_What is expected_
Starting from the line that holds "Before and after one commit to julien-gomy/code-tracking: the", print every line through the end of the records, first and last included.

Supplied records section start

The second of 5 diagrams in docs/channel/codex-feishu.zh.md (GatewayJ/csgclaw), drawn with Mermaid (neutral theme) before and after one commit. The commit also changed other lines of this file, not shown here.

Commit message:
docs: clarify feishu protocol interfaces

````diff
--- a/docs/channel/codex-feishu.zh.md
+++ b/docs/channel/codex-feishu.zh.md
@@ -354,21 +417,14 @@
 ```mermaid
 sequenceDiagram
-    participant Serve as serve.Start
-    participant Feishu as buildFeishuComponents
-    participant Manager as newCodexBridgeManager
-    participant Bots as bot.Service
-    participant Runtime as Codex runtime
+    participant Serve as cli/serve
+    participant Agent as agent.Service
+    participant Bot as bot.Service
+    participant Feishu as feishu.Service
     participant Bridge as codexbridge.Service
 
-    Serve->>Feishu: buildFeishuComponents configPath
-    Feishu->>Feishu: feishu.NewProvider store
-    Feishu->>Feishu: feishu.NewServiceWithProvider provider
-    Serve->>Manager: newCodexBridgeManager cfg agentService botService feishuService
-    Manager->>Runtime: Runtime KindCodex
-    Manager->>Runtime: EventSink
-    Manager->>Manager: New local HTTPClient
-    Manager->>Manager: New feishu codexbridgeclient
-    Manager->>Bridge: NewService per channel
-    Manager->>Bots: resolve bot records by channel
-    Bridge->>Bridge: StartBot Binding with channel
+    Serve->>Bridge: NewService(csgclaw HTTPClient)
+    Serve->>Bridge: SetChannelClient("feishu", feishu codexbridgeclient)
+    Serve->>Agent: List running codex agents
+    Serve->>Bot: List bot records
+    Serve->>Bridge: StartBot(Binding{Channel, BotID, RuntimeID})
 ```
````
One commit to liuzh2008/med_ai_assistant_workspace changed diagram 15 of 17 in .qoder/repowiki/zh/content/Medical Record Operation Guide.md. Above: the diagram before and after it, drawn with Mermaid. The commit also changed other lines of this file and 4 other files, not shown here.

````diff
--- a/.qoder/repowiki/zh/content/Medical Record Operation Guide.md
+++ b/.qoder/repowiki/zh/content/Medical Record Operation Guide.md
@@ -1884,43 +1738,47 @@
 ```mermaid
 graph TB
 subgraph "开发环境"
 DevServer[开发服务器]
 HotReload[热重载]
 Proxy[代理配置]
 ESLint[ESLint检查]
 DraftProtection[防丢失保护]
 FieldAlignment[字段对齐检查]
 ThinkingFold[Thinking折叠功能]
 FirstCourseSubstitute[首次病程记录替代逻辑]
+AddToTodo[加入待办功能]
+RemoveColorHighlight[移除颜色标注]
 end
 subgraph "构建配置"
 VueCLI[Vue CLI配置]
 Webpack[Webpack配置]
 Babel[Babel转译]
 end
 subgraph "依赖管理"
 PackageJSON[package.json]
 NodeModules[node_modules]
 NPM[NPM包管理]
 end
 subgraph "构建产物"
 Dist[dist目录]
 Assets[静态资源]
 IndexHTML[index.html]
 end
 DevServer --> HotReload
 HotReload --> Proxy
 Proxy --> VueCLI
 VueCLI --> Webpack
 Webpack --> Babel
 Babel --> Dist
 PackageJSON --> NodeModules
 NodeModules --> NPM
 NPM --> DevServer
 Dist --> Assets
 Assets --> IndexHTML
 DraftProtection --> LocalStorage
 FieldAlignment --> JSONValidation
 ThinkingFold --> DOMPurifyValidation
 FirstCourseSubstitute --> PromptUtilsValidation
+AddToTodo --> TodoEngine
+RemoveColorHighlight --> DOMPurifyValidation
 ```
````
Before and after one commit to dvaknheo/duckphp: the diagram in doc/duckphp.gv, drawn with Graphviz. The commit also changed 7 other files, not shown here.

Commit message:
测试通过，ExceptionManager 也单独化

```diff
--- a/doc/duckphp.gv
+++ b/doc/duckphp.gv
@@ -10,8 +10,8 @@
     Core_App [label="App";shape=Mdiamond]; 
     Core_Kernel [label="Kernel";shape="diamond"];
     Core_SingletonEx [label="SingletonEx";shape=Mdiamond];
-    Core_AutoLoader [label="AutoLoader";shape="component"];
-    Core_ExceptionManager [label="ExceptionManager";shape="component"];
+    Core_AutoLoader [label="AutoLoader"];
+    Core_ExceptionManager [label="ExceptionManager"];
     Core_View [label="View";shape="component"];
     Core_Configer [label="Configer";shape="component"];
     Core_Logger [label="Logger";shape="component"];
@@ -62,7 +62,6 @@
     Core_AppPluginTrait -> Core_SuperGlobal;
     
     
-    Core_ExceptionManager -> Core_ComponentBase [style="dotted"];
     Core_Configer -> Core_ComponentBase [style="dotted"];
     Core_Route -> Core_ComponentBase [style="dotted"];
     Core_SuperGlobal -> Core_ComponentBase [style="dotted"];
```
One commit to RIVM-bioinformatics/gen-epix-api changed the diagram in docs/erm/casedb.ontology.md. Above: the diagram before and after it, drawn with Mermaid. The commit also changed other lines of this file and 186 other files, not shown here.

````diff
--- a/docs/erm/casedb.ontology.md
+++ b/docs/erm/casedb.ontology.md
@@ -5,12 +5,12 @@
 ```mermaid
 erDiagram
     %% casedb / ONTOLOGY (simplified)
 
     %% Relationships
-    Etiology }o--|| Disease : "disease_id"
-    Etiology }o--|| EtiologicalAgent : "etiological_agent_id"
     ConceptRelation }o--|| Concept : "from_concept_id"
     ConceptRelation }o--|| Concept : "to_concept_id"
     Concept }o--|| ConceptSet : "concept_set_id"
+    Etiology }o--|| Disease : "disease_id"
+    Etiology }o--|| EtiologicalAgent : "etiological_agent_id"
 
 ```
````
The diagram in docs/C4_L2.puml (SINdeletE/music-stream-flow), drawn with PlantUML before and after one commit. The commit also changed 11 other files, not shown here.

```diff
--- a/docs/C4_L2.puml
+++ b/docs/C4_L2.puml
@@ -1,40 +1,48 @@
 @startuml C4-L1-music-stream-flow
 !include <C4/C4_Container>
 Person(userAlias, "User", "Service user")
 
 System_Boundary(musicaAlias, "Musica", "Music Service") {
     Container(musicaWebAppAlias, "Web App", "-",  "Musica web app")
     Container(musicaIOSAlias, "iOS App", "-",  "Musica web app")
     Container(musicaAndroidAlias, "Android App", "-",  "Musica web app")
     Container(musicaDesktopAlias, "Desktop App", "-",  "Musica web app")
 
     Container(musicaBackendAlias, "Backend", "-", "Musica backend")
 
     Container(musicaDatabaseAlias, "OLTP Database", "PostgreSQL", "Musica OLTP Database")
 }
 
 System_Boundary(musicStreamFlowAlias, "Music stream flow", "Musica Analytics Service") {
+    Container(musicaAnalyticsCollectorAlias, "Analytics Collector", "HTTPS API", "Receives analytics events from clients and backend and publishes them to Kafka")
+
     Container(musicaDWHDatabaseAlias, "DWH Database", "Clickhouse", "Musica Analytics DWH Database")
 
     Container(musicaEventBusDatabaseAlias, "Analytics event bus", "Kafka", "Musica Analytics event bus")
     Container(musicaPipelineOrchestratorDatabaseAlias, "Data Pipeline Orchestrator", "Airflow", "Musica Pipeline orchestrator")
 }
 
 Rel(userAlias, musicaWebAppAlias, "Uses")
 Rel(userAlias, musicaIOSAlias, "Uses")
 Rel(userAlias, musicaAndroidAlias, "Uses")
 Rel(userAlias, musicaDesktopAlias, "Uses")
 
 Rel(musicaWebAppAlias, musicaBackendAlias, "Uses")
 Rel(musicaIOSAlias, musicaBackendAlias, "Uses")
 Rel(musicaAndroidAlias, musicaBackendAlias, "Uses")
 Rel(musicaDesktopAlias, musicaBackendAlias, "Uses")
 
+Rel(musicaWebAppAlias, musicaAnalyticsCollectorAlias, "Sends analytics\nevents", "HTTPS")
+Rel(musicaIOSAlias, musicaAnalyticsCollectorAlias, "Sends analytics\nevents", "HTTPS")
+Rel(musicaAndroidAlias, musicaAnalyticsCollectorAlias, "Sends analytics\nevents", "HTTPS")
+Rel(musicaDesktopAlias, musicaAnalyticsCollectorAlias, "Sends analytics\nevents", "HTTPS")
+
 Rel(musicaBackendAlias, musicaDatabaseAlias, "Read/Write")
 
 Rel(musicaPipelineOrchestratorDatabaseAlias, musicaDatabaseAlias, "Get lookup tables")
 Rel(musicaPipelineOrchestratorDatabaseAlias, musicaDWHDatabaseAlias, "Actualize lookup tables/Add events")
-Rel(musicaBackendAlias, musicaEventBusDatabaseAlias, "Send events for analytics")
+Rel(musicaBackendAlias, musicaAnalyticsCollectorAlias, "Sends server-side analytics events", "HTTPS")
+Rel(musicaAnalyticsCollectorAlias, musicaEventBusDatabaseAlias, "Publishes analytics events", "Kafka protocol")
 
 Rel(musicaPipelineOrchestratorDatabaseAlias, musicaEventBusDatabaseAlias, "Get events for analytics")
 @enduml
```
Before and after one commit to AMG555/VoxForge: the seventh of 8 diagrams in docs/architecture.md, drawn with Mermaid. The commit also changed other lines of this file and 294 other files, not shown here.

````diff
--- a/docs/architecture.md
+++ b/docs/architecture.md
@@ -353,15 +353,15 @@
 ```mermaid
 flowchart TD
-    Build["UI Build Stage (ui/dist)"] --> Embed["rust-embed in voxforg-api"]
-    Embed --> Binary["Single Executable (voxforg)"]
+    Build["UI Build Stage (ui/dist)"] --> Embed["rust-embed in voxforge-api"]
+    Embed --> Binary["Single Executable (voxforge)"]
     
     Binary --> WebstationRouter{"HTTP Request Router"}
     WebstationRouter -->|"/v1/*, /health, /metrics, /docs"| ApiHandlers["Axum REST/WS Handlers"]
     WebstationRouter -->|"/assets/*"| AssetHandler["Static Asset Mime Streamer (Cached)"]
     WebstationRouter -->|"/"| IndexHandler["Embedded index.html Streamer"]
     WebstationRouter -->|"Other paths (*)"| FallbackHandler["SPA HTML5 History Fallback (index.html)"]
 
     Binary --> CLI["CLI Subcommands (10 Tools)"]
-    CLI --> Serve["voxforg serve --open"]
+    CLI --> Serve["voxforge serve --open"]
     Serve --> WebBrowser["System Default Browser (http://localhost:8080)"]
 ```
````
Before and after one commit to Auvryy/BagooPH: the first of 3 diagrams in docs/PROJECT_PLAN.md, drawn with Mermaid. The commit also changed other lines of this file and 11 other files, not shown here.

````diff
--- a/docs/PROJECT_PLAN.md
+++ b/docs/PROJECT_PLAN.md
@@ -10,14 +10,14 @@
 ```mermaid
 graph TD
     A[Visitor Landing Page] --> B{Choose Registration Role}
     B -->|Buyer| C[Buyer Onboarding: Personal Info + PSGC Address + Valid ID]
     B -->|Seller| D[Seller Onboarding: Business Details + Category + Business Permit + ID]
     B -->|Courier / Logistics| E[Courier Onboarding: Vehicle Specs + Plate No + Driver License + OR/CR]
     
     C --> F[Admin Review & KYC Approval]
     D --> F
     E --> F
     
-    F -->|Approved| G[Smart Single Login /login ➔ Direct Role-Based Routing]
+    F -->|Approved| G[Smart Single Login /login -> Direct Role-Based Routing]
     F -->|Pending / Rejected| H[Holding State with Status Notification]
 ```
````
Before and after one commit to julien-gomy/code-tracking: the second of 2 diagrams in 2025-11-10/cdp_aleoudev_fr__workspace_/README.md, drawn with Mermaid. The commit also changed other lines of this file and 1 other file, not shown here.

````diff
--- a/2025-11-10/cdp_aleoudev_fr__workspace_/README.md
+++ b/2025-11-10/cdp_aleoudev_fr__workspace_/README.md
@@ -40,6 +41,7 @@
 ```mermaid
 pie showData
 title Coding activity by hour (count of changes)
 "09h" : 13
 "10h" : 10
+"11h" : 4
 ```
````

Supplied records section end

_Answer below_
Before and after one commit to julien-gomy/code-tracking: the second of 2 diagrams in 2025-11-10/cdp_aleoudev_fr__workspace_/README.md, drawn with Mermaid. The commit also changed other lines of this file and 1 other file, not shown here.

````diff
--- a/2025-11-10/cdp_aleoudev_fr__workspace_/README.md
+++ b/2025-11-10/cdp_aleoudev_fr__workspace_/README.md
@@ -40,6 +41,7 @@
 ```mermaid
 pie showData
 title Coding activity by hour (count of changes)
 "09h" : 13
 "10h" : 10
+"11h" : 4
 ```
````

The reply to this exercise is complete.